CMS proposes acupuncture coverage for low back pain research

The Centers for Medicare and Medicaid Services (CMS) earlier this week proposed to cover acupuncture for Medicare patients with chronic low back pain who are enrolled participants either in clinical trials sponsored by the National Institutes of Health (NIH) or in CMS-approved studies, according to a statement released by the agency.

Chronic low back pain is defined as pain that persists for 12 weeks or longer, even after an initial injury or underlying cause of acute low back pain has been treated.
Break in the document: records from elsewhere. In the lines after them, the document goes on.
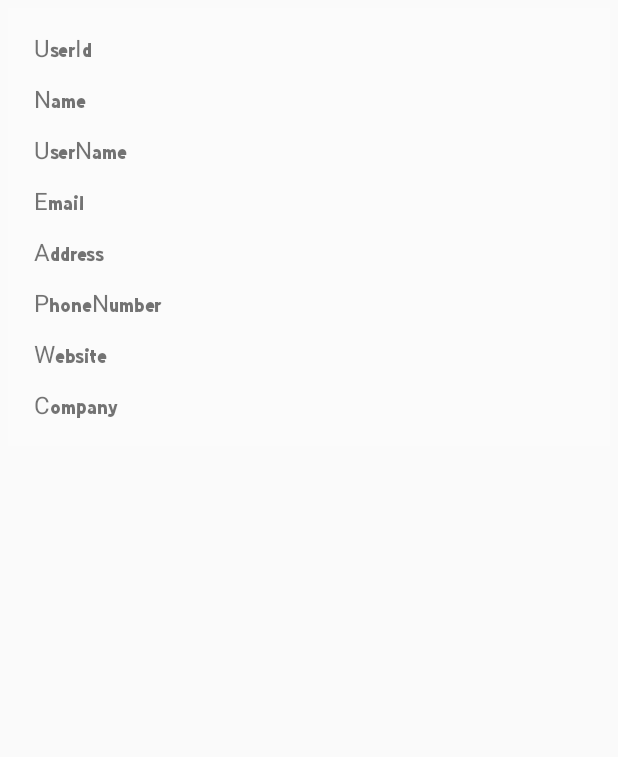
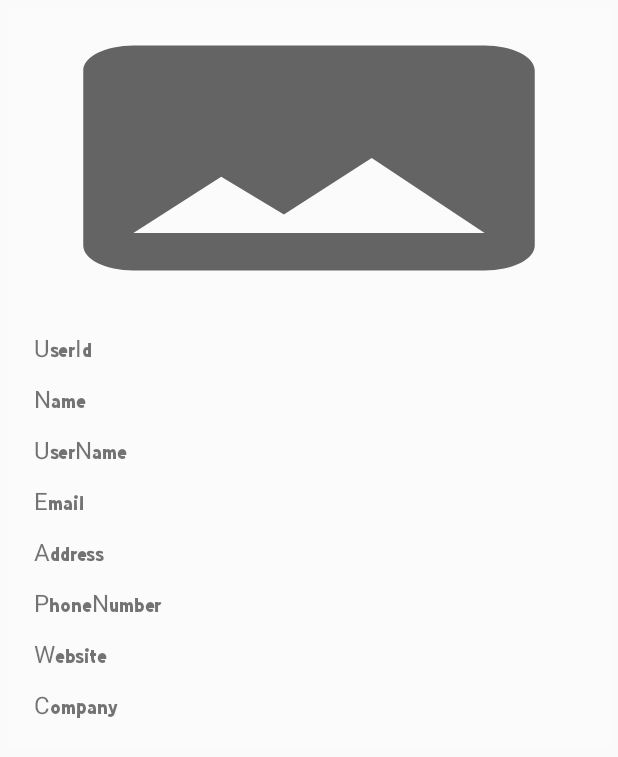
Before and after one commit to Nababkhan007/android_CacheWithRoom, an Android app: the layout model_user_list_design.xml on its own in the app's theme, with its tools: preview values and no code run, on a phone screen of 412 x 824 dp. Shown: the top 757 px of the screen. Run offline under Robolectric (Android 15) with nearby library versions, the phone set to English and light mode, and no system bars.

Commit message:
cached imageUrl data

```diff
--- a/app/src/main/java/com/example/cachewithroom/activity/MainActivity.java
+++ b/app/src/main/java/com/example/cachewithroom/activity/MainActivity.java
@@ -193,7 +193,7 @@ public class MainActivity extends AppCompatActivity implements ReceiveUserInfo {
 
     @Override
     public void userInfo(String id, String userId, String name, String userName, String email,
-                         String address, String phone, String website, String company) {
-        insert(new AnotherUser(id, userId, name, userName, email, address, phone, website, company));
+                         String address, String phone, String website, String company, String imageUrl) {
+        insert(new AnotherUser(id, userId, name, userName, email, address, phone, website, company, imageUrl));
     }
 }
--- a/app/src/main/java/com/example/cachewithroom/interfaceClass/ReceiveUserInfo.java
+++ b/app/src/main/java/com/example/cachewithroom/interfaceClass/ReceiveUserInfo.java
@@ -2,5 +2,6 @@ package com.example.cachewithroom.interfaceClass;
 
 public interface ReceiveUserInfo {
     void userInfo(String id, String userId, String name, String userName,
-                  String email, String address, String phone, String website, String company);
+                  String email, String address, String phone, String website,
+                  String company, String imageUrl);
 }
--- a/app/src/main/java/com/example/cachewithroom/room/AnotherUserDatabase.java
+++ b/app/src/main/java/com/example/cachewithroom/room/AnotherUserDatabase.java
@@ -6,7 +6,7 @@ import androidx.room.Database;
 import androidx.room.Room;
 import androidx.room.RoomDatabase;
 
-@Database(entities = AnotherUser.class, version = 8)
+@Database(entities = AnotherUser.class, version = 9)
 public abstract class AnotherUserDatabase extends RoomDatabase {
     public abstract AnotherUserDao anotherUserDao();
 
--- /dev/null
+++ b/app/src/main/res/drawable/ic_baseline_image_24.xml
@@ -0,0 +1,10 @@
+<vector xmlns:android="http://schemas.android.com/apk/res/android"
+    android:width="24dp"
+    android:height="24dp"
+    android:viewportWidth="24"
+    android:viewportHeight="24"
+    android:tint="?attr/colorControlNormal">
+  <path
+      android:fillColor="@android:color/white"
+      android:pathData="M21,19V5c0,-1.1 -0.9,-2 -2,-2H5c-1.1,0 -2,0.9 -2,2v14c0,1.1 0.9,2 2,2h14c1.1,0 2,-0.9 2,-2zM8.5,13.5l2.5,3.01L14.5,12l4.5,6H5l3.5,-4.5z"/>
+</vector>
--- a/app/src/main/res/layout/model_user_list_design.xml
+++ b/app/src/main/res/layout/model_user_list_design.xml
@@ -6,9 +6,18 @@
     android:layout_margin="5dp"
     android:background="@color/colorAsh">
 
+    <ImageView
+        android:id="@+id/imageViewId"
+        android:layout_width="match_parent"
+        android:layout_height="200dp"
+        android:scaleType="fitXY"
+        android:src="@drawable/ic_baseline_image_24"
+        tools:ignore="ContentDescription" />
+
     <LinearLayout
         android:layout_width="match_parent"
         android:layout_height="wrap_content"
+        android:layout_below="@id/imageViewId"
         android:layout_margin="10dp"
         android:orientation="vertical"
         tools:ignore="UselessParent">
```
Also changed, not shown: app/build.gradle (+4 -3 lines), app/src/main/java/com/example/cachewithroom/adapter/AnotherUserListAdapter.java (+8 -0 lines), app/src/main/java/com/example/cachewithroom/adapter/UserListAdapter.java (+11 -1 lines), app/src/main/java/com/example/cachewithroom/room/AnotherUser.java (+23 -19 lines).
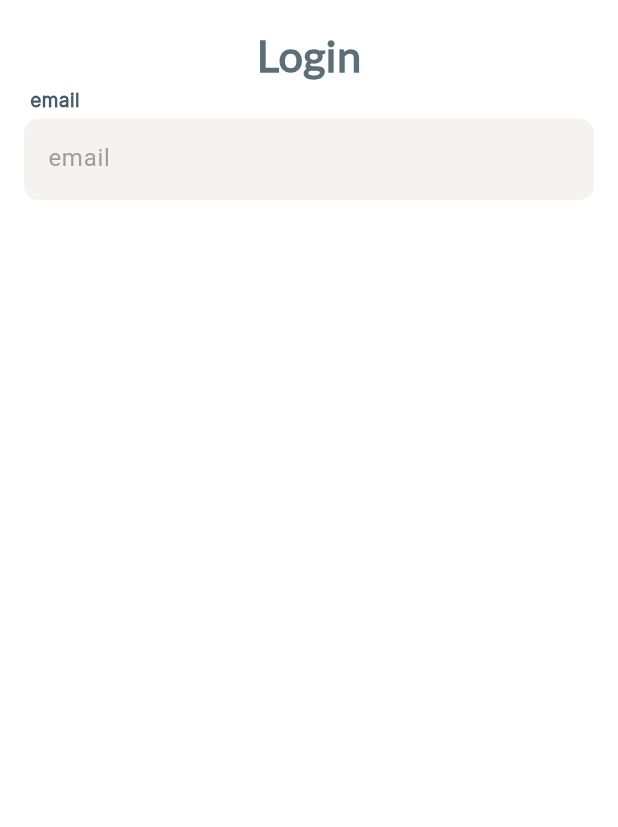
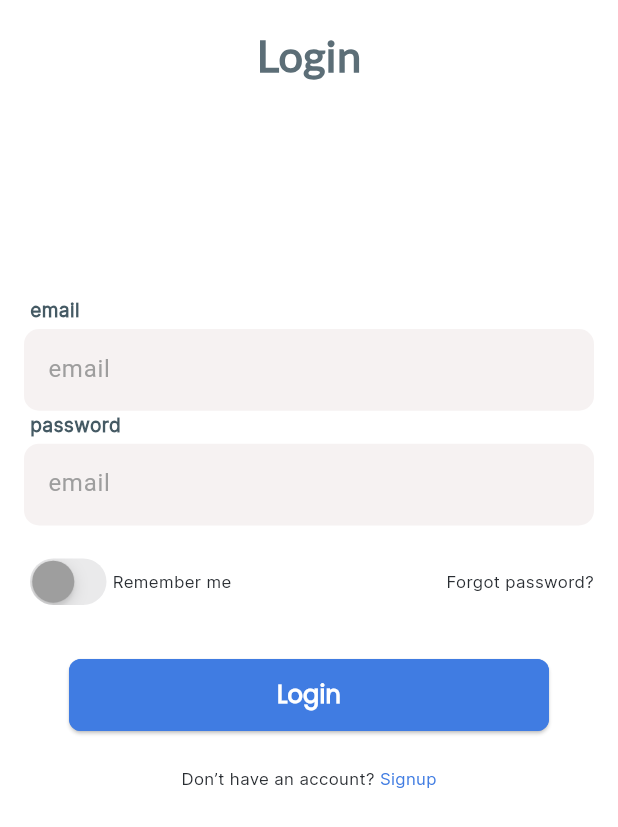
Before and after one commit to Mahmoud-Mohammed-Abd-elsamad/Pharmacy-app, a Flutter app: the screen it shows after launch, on a phone screen of 412 x 824 dp. Shown: the top 827 px of the screen. Run offline on Flutter 3.47's test engine with Material 3 defaults, Android fonts, the phone set to English and light mode, and no system bars; our stand-ins replace bloc, expandable_page_view, flutter_svg.

Commit message:
finish login screen UI

```diff
--- a/lib/congfig/routes/routes.dart
+++ b/lib/congfig/routes/routes.dart
@@ -11,10 +11,12 @@ import '../../features/location_screen/presentation/pages/governorate_screen.dar
 class Routes{
 
   static const String splashScreen = "/";
-  static const String locationScreen = "primaryScreen";
+  static const String locationScreen = "locationScreen";
+  static const String loginScreen = "loginScreen";
+  static const String registerScreen = "registerScreen";
+
   static const String governorateScreen = "governorateScreen";
   static const String homeScreen = "homeScreen";
-  static const String loginScreen = "loginScreen";
 
 
 }
@@ -39,7 +41,7 @@ class AppRouts{
         });
       case Routes.loginScreen:
         return MaterialPageRoute(builder: (context){
-          return  const LoginScreen();
+          return   LoginScreen();
         });
       case Routes.homeScreen:
         return MaterialPageRoute(builder: (context){
--- a/lib/core/utils/app_styles.dart
+++ b/lib/core/utils/app_styles.dart
@@ -6,6 +6,7 @@ import 'package:flutter/cupertino.dart';
 abstract class AppStyles {
 
   static const Color primaryColor = Color(0xff80B2CA);
+  static const Color secondaryColor = Color(0xff407CE2);
 
   static TextStyle medium16(BuildContext context) {
     return TextStyle(
--- a/lib/features/splash_screen/presentation/widgets/custom_button.dart
+++ b/lib/core/utils/widgets/custom_button.dart
@@ -1,29 +1,37 @@
+
 import 'package:flutter/cupertino.dart';
 import 'package:flutter/material.dart';
 
-import '../../../../core/utils/app_styles.dart';
+import '../app_styles.dart';
 
 class CustomButton extends StatelessWidget {
   const CustomButton({
-    super.key,required this.onPressed, required this.text,
+    super.key,required this.onPressed, required this.text,  this.height,  this.width, this.backColor,
   });
 
   final String text;
   final void Function()? onPressed;
+  final Color? backColor;
+  final double? height;
+  final double? width;
   @override
   Widget build(BuildContext context) {
-    return Expanded(
+    return SizedBox(
+      height:height ,
+      width: width,
       child: ElevatedButton(
+
         style: ElevatedButton.styleFrom(
+          backgroundColor: backColor ?? Colors.white,
           shape: RoundedRectangleBorder(
-              side: BorderSide(color: Colors.black, width: 1.0),
+              side: const BorderSide(color: AppStyles.secondaryColor, width: 1.0),
               borderRadius: BorderRadius.circular(8.0)
 
           ),
 
         ),
         onPressed: onPressed,
-        child: Text(text,style: AppStyles.semiBold23(context),),
+        child: Text(text,style: AppStyles.semiBold20(context).copyWith(color: Colors.white),),
       ),
     );
   }
--- a/lib/features/login_screen/presentation/pages/login_screen.dart
+++ b/lib/features/login_screen/presentation/pages/login_screen.dart
@@ -1,13 +1,22 @@
+import 'package:farmacy_app/congfig/routes/routes.dart';
 import 'package:farmacy_app/core/utils/app_styles.dart';
+import 'package:farmacy_app/core/utils/widgets/custom_button.dart';
 import 'package:flutter/cupertino.dart';
 import 'package:flutter/material.dart';
 
 import '../../../../core/utils/widgets/custom_text_field.dart';
 import '../../../../core/utils/widgets/custom_title.dart';
 
-class LoginScreen extends StatelessWidget {
-  const LoginScreen({super.key});
+class LoginScreen extends StatefulWidget {
+   LoginScreen({super.key});
 
+  @override
+  State<LoginScreen> createState() => _LoginScreenState();
+
+ bool  _switchValue = false;
+}
+
+class _LoginScreenState extends State<LoginScreen> {
   @override
   Widget build(BuildContext context) {
     return Scaffold(
@@ -22,8 +31,46 @@ class LoginScreen extends StatelessWidget {
                 child: Text("Login", style: AppStyles.bold36(context)),
               ),
             ),
+            Spacer(flex: 1,),
             const CustomTitle(title: 'email',),
-            CustomTextField(text: 'email', controller: TextEditingController(),)
+            CustomTextField(text: 'email', controller: TextEditingController(),),
+            const CustomTitle(title: 'password',),
+            CustomTextField(text: 'password', controller: TextEditingController(),),
+            const SizedBox(height: 18,),
+            Row(
+              children: [
+                CupertinoSwitch(
+                  thumbColor:widget._switchValue ? Colors.white : Colors.grey,
+                  activeColor: const Color(0xff407CE2),
+
+                  value:widget. _switchValue,
+                  onChanged: (value) {
+                    setState(() {
+                      widget._switchValue = value;
+                    });
+                  },
+                ),Text("Remember me",style: AppStyles.regular14(context),),
+                Spacer(),Text("Forgot password?",style: AppStyles.regular14(context),),
+              ],
+            ),
+            const SizedBox(height: 32,),
+            Center(child: CustomButton(onPressed: (){}, text: "Login",height: 48,width: 320,backColor: AppStyles.secondaryColor,)),
+            const SizedBox(height: 24,),
+            Center(
+              child: Row(
+                mainAxisAlignment: MainAxisAlignment.center,
+                children: [
+                  Text("Don’t have an account? ",style: AppStyles.regular14(context),),
+                  InkWell(
+                      onTap: (){
+                        Navigator.pushNamed(context, Routes.registerScreen);
+                      },
+                      child: Text("Signup",style: AppStyles.regular14(context).copyWith(color: AppStyles.secondaryColor),)),
+                ],
+              ),
+            ),
+            const Spacer(flex: 2,),
+
           ],
         ),
       ),
--- a/lib/features/splash_screen/presentation/pages/splash_screen.dart
+++ b/lib/features/splash_screen/presentation/pages/splash_screen.dart
@@ -5,7 +5,7 @@ import 'package:flutter_svg/svg.dart';
 
 import '../../../../congfig/routes/routes.dart';
 import '../../../../core/utils/app_styles.dart';
-import '../widgets/custom_button.dart';
+import '../../../../core/utils/widgets/custom_button.dart';
 
 class SplashScreen extends StatelessWidget {
   const SplashScreen({super.key});
```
About 20 percent of people affected by acute low back pain develop chronic low back pain, according to the American Pain Society.

Currently, acupuncture is not covered by Medicare, though injections, braces, implanted neurostimulators, and chiropractic care, as well as some prescription drugs, are covered for chronic low-back pain under certain conditions. CMS conducted reviews and says it recognizes the evidence base for acupuncture has grown in recent years. The studies will allow the government to examine where there is enough evidence to offer Medicare coverage.

As part of the Opioids Workgroup and Evidence Generation Workgroup, CMS has already been collaborating with the NIH to launch studies in acupuncture for treatment of low back pain in adults 65 years and old. Under the new proposal, CMS will continue to collaborate with the NIH further to develop evidence that will inform future Medicare coverage determinations for acupuncture treatment for beneficiaries with low back pain.

“Chronic low back pain impacts many Medicare patients and is a leading reason for opioid prescribing,” said Kimberly Brandt, principal deputy administrator of operations and policy for CMS, in the statement. “Today’s proposed decision would provide Medicare patients who suffer from chronic low back pain with access to a nonpharmacologic treatment option and could help reduce reliance on prescription opioids. CMS will work closely with our sister agencies to monitor outcomes for Medicare beneficiaries receiving acupuncture to inform our understanding of the efficacy of this therapeutic approach.”